Change detection data

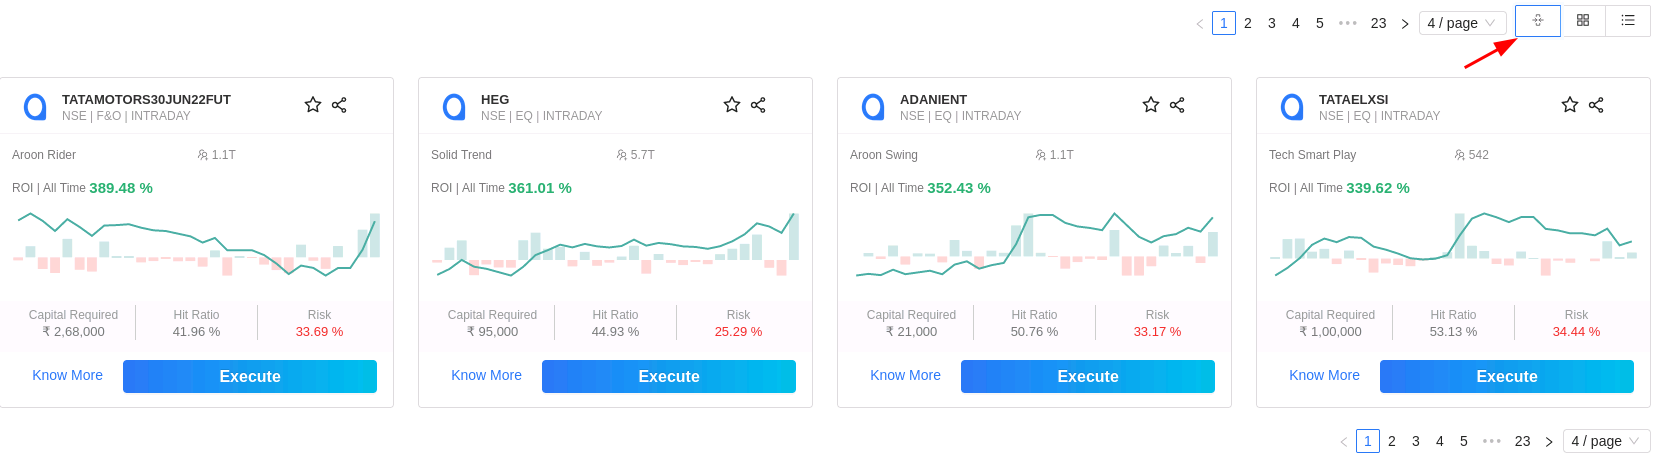
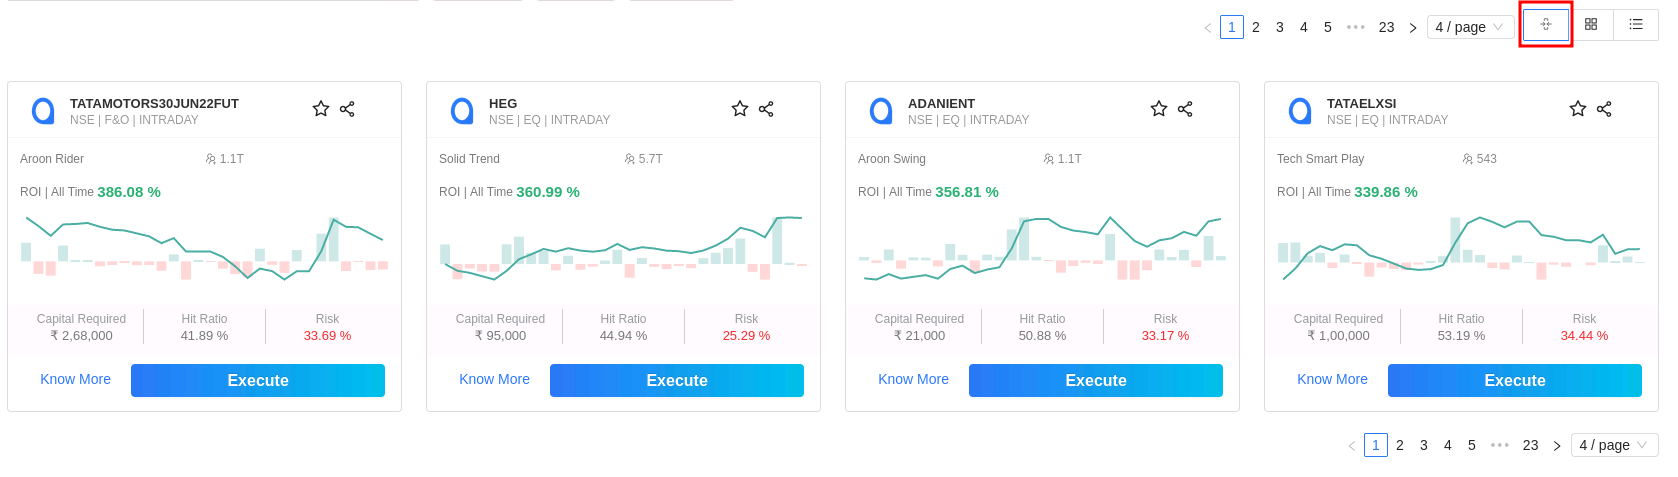
feature/algobulls_view_mode_updates

diff --git a/docs/member/choose-strategy.md b/docs/member/choose-strategy.md
@@ -85,15 +85,11 @@ You can click the < and > for changing pages. You can also choose to view 4/8/12
 
 Adjust the density by choosing the Compact, Regular or List Mode.
 
-![ChooseStrategy](imgs/cs9.png)
-
-![ChooseStrategy](imgs/cs10.png)
-
 ### ix. Compact Mode
 
 In this mode the strategies are displayed in a compact view. You can click on the know more button to view the whole strategy.
 
-![ChooseStrategy](imgs/compact_mode_2.png)
+![ChooseStrategy](imgs/compact_mode.png)
 
 ### x. Regular Mode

Work task
Copy, from the data above, every line where the word "Regular" appears.

Response area
 Adjust the density by choosing the Compact, Regular or List Mode.
 ### x. Regular Mode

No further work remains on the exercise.